While in dispute resolution I did quite a lot of research work, some of which concerned tort law (laws in place to remedy civil wrongs) in various jurisdictions. I found this particularly interesting as I'd enjoyed studying tort law in my first year at university. When I'd completed a piece of work, I was able to talk it over with one of the partners who was overseeing the projects I worked on. He made a lot of effort to talk to me about how I was doing and to suggest any improvements I needed to make to my work.
Throughout my time in London, I felt like I was very much part of the firm. Everybody was really inclusive and made an effort to get to know me. One of the partners had studied at Durham as well and they took me out for coffee to talk about their experiences, as well as about how much our university has changed since they were there! I was pleasantly surprised by how much people went out of their way to make sure I was happy and comfortable.
A week stateside
The experience of working in Washington was amazing. It was a bit nerve-racking travelling alone to the States, but once I was there it was absolutely incredible. Although I was mostly working in arbitration I also got the opportunity to do some pro bono work related to the US federal jail system. As I didn't know much about the American criminal system, it gave me a chance to see how it differs from our own. I was given the responsibility of drafting a letter to an inmate at one of the federal jails who was being represented by the firm.
Working in the two different offices was really useful as it showed me how much the firm's culture translates from one place to another. It made me realise that I hadn't just been lucky with who I'd sat with in London; that level of friendliness and openness existed throughout the whole firm.
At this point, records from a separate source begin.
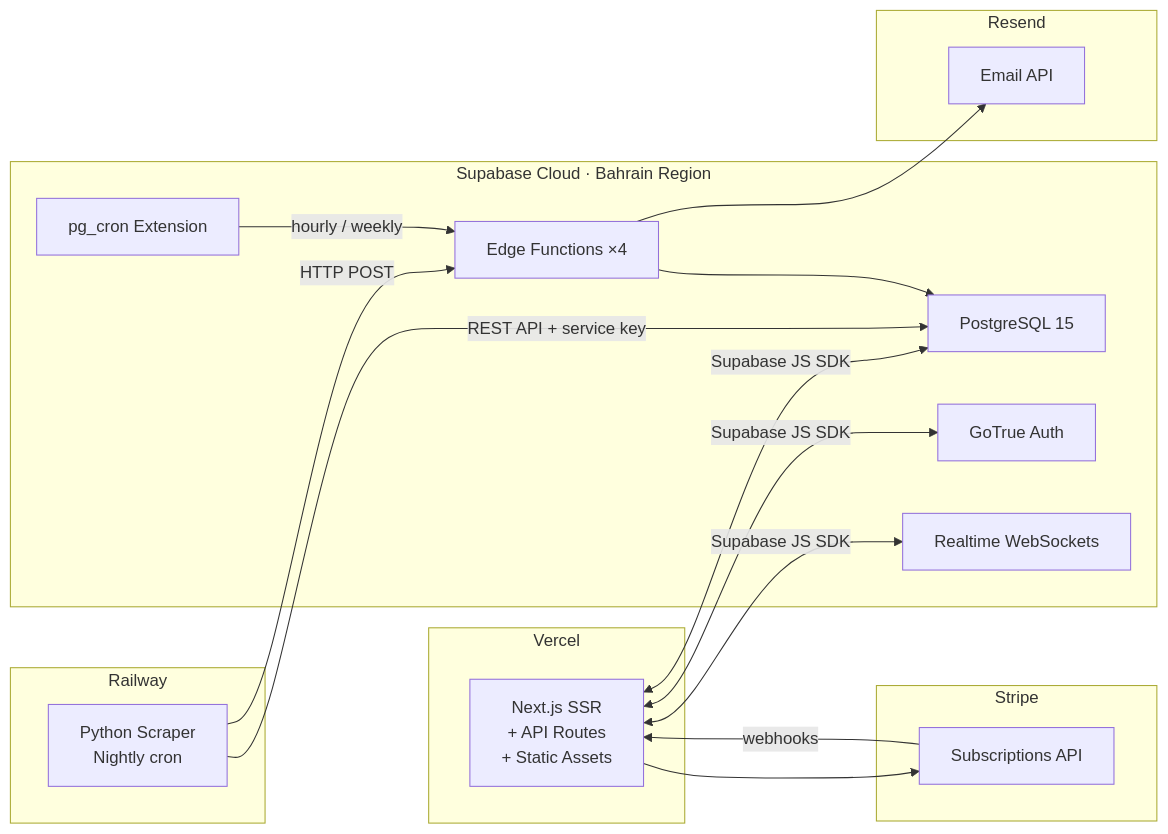
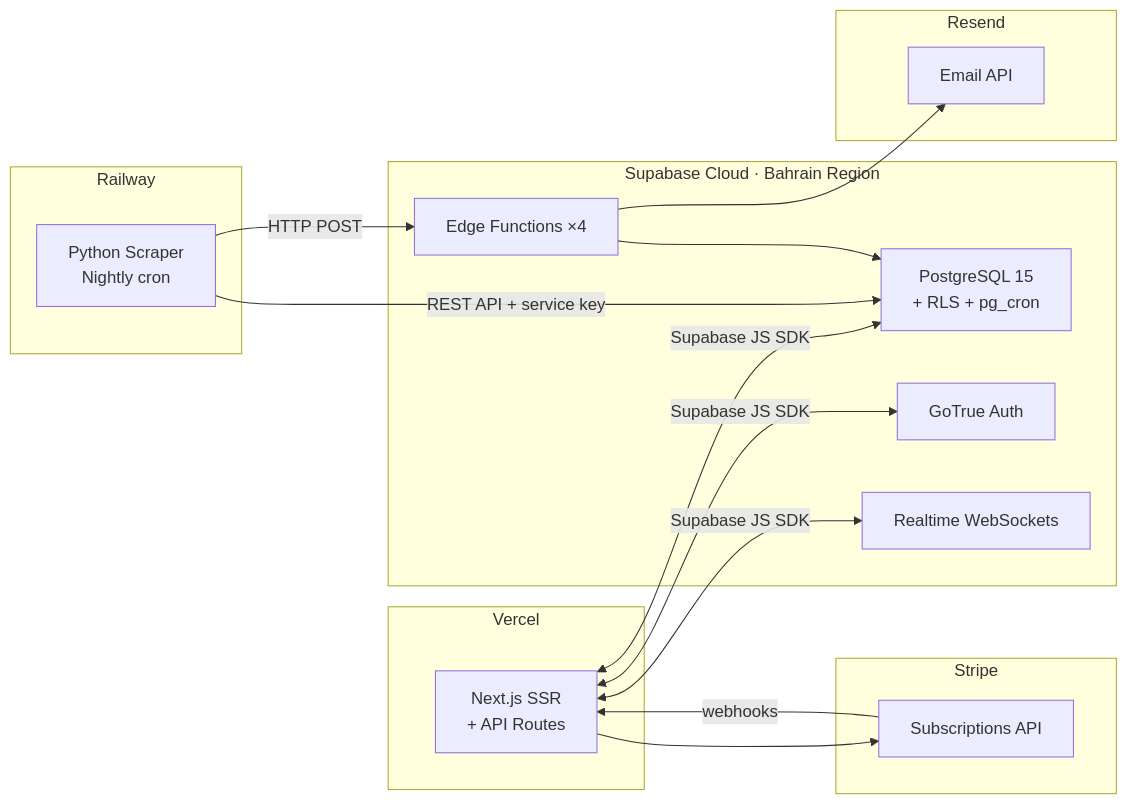
The second of 6 diagrams in docs/architecture/overview.md (vishalm/OffplanIQ), drawn with Mermaid before and after one commit. The commit also changed other lines of this file and 2 other files, not shown here.

````diff
--- a/docs/architecture/overview.md
+++ b/docs/architecture/overview.md
@@ -85,30 +87,28 @@
 ```mermaid
 graph LR
     subgraph Vercel["Vercel"]
-        WEB["Next.js SSR<br/>+ API Routes<br/>+ Static Assets"]
+        WEB["Next.js SSR<br/>+ API Routes"]
     end
     subgraph SupaCloud["Supabase Cloud · Bahrain Region"]
-        PG["PostgreSQL 15"]
+        PG["PostgreSQL 15<br/>+ RLS + pg_cron"]
         EF["Edge Functions ×4"]
         SA["GoTrue Auth"]
         RL["Realtime WebSockets"]
-        PGCRON["pg_cron Extension"]
     end
     subgraph Rail["Railway"]
         PY["Python Scraper<br/>Nightly cron"]
     end
     subgraph StripeCloud["Stripe"]
         SUB["Subscriptions API"]
     end
     subgraph ResendCloud["Resend"]
         EM["Email API"]
     end
 
     WEB <-->|"Supabase JS SDK"| PG & SA & RL
     PY -->|"REST API + service key"| PG
     PY -->|"HTTP POST"| EF
-    PGCRON -->|"hourly / weekly"| EF
     EF --> PG & EM
     WEB --> SUB
     SUB -->|"webhooks"| WEB
 ```
````
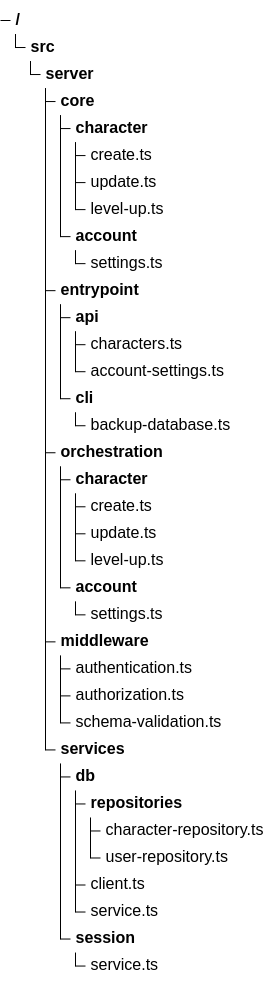
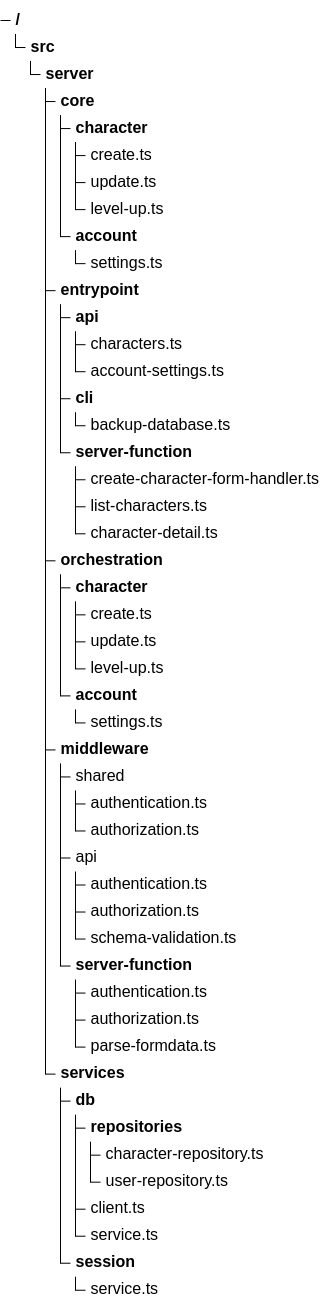
The third of 3 diagrams in docs/architecture/rearchitecture-proposal.md (Antonyacosta78/dnd-character-manager), drawn with Mermaid before and after one commit. The commit also changed other lines of this file, not shown here.

Commit message:
docs(architecture): Rearchitecture proposal final draft

````diff
--- a/docs/architecture/rearchitecture-proposal.md
+++ b/docs/architecture/rearchitecture-proposal.md
@@ -570,38 +708,51 @@
 ```mermaid
 treeView-beta
     "src/"
         "server/"
             "core/"
                 "character/"
                     "create.ts"
                     "update.ts"
                     "level-up.ts"
                 "account/"
                     "settings.ts"
             "entrypoint/"
                 "api/"
                     "characters.ts"
                     "account-settings.ts"
                 "cli/"
                     "backup-database.ts"
+                "server-function/"
+                    "create-character-form-handler.ts"
+                    "list-characters.ts"
+                    "character-detail.ts"
             "orchestration/"
                 "character/"
                     "create.ts"
                     "update.ts"
                     "level-up.ts"
                 "account/"
                     "settings.ts"
             "middleware/"
-                "authentication.ts"
-                "authorization.ts"
-                "schema-validation.ts"
+                "shared"
+                    "authentication.ts"
+                    "authorization.ts"
+                "api"
+                    "authentication.ts"
+                    "authorization.ts"
+                    "schema-validation.ts"
+                "server-function/"
+                    "authentication.ts"
+                    "authorization.ts"
+                    "parse-formdata.ts"
+                    
             "services/"
                 "db/"
                     "repositories/"
                         "character-repository.ts"
                         "user-repository.ts"
                     "client.ts"
                     "service.ts"
                 "session/"
                     "service.ts"
 ```
````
I think some of the research skills I've learnt will be useful when I'm doing my dissertation later this year as I'll have to cover areas of law I'm less familiar with. On a personal level, the experience has also given me a bit of an idea of what moving to London is going to be like. I rented accommodation while I was there for three weeks and it wasn't as daunting as I thought it would be, especially as I normally live in the countryside!
I'm looking forward to returning to Freshfields for my training contract after I've finished my degree and the LPC. I haven't given too much thought yet to what seats I'd like to go into, though one of the good things about Freshfields is that they offer eight-seat training contracts so I'll get to try lots of different areas of law. I really enjoyed my time sitting in dispute resolution so hopefully I'll get the chance to work there again, but beyond that I'm trying to keep an open mind for now.